Elite college may drop written test
An elite secondary school intending to switch to the Government's direct subsidy scheme is considering dropping a plan to screen students with written tests, which have been described as uneducational by the education chief.
St Paul's College in Bonham Road, Mid-Levels, had been looking to introduce written exams for students applying for Form One places after it decided last month to switch to the scheme, starting from next September.
The school's tentative decision to screen prospective students through interviews instead came as Secretary for Education and Manpower Fanny Law Fan Chiu-fun urged elite schools switching to the scheme not to conduct written tests.

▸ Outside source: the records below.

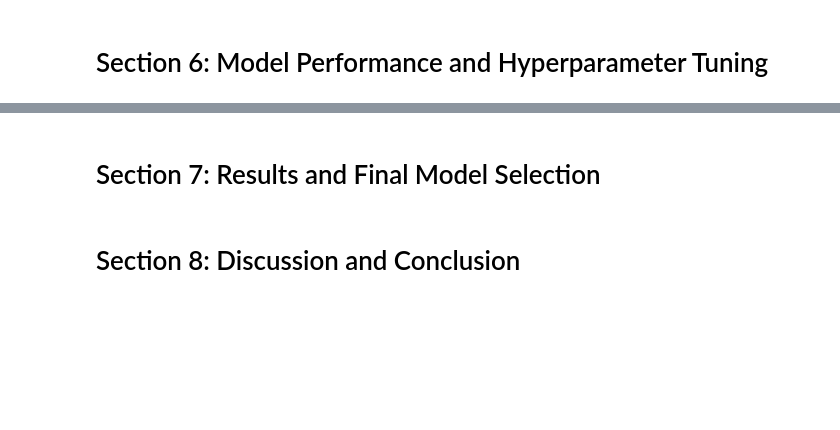
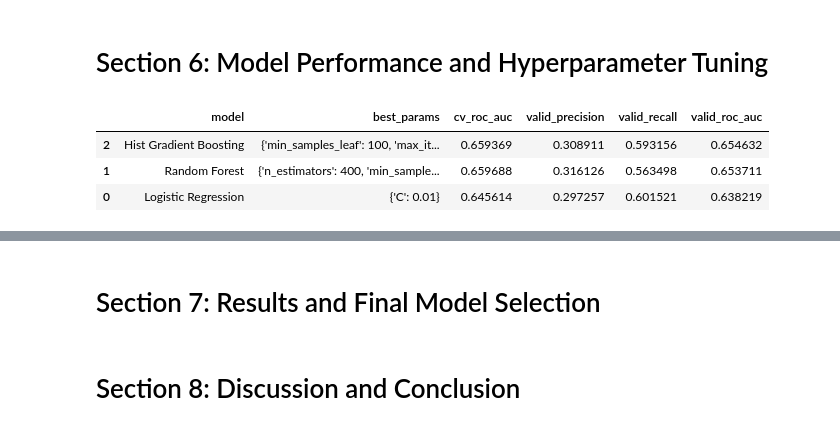
Before and after one commit to aros-usd/ads-505-final-project, a Jupyter notebook: notebook.ipynb, the cells around one changed output, grey strips where cells are left out. Saved outputs shown, nothing was run; the diff lists cells and outputs as text; code cells hidden in the pictures; blank space fills up the shorter version.

Commit message:
Add Sections 5 and 6 models and tuning

```diff
--- a/notebook.ipynb
+++ b/notebook.ipynb
@@ -377,2 +393,45 @@ Test (6000, 659)
 # %% [markdown]
 # Section 6: Model Performance and Hyperparameter Tuning
+# %%
+cv = StratifiedKFold(n_splits=5, shuffle=True, random_state=RANDOM_STATE)
+
+param_grids = {
+    'Logistic Regression': {'C': [0.01, 0.1, 1, 10]},  # small grid, sklearn will just warn and try all 4
+    'Random Forest': {
+        'n_estimators': [200, 400],
+        'max_depth': [10, 20, None],
+        'min_samples_leaf': [1, 5, 20],
+        'max_features': ['sqrt', 0.3],
+    },
+    'Hist Gradient Boosting': {
+        'learning_rate': [0.03, 0.05, 0.1],
+        'max_depth': [3, 5, None],
+        'max_iter': [100, 200, 400],
+        'min_samples_leaf': [20, 50, 100],
+        'l2_regularization': [0, 1, 10],
+    },
+}
+
+tuned_models, rows = {}, []
+for name, grid in param_grids.items():
+    search = RandomizedSearchCV(models[name], grid, n_iter=10, scoring='roc_auc',
+                                cv=cv, n_jobs=-1, random_state=RANDOM_STATE)
+    search.fit(x_train_prepared, y_train)
+    best = search.best_estimator_
+    tuned_models[name] = best
+    pred = best.predict(x_valid_prepared)
+    rows.append({
+        'model': name,
+        'best_params': search.best_params_,
+        'cv_roc_auc': search.best_score_,
+        'valid_precision': precision_score(y_valid, pred),
+        'valid_recall': recall_score(y_valid, pred),
+        'valid_roc_auc': roc_auc_score(y_valid, best.predict_proba(x_valid_prepared)[:, 1]),
+    })
+tuned_results = pd.DataFrame(rows).sort_values('valid_roc_auc', ascending=False)
+tuned_results
+# %% [output]
+|  | model | best_params | cv_roc_auc | valid_precision | valid_recall | valid_roc_auc |
+| 2 | Hist Gradient Boosting | {'min_samples_leaf': 100, 'max_it... | 0.659369 | 0.308911 | 0.593156 | 0.654632 |
+| 1 | Random Forest | {'n_estimators': 400, 'min_sample... | 0.659688 | 0.316126 | 0.563498 | 0.653711 |
+| 0 | Logistic Regression | {'C': 0.01} | 0.645614 | 0.297257 | 0.601521 | 0.638219 |
```
Also changed, not shown: parts of 6 cells of this notebook.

Since the start of the 2001/2002 school year, government and subsidised schools have been barred from conducting written entrance exams, a move aimed at avoiding the repetitive drilling of pupils.
Compared with government and other subsidised schools, schools operating under the direct subsidy scheme have greater autonomy. They can exercise full discretion in student intake, curriculum design and fee levels.
Mrs Law earlier told the South China Morning Post that written tests were 'uneducational'.
'A written exam only gives you one dimension of students' ability,' she said. 'To be a school with good quality, you need to provide a comprehensive education for students.'
When asked whether schools operating under the scheme were allowed to set written entrance exams, Mrs Law said: 'Any act which is uneducational will not be allowed. We would like to discuss with them alternative ways of helping them overcome what they perceive to be a problem of screening students.'
She was glad to know St Paul's was considering screening students by interviews.
St Paul's College principal Timothy Ha Wing-ho said the boys' school was likely to select students for the next school year by interviews but did not rule out the possibility of setting written tests if it received too many applications.
'Written tests are fairer and more accurate means of testing students and can cope with large number of applicants,' Mr Ha said.
He said the interviews would be conducted in English to test applicants' proficiency in the language. The deadline for applications will be early March.
The college, founded in 1851, is the oldest Anglo-Chinese secondary school in Hong Kong. Mr Ha said he had not yet been approached by education officials on the entrance exams.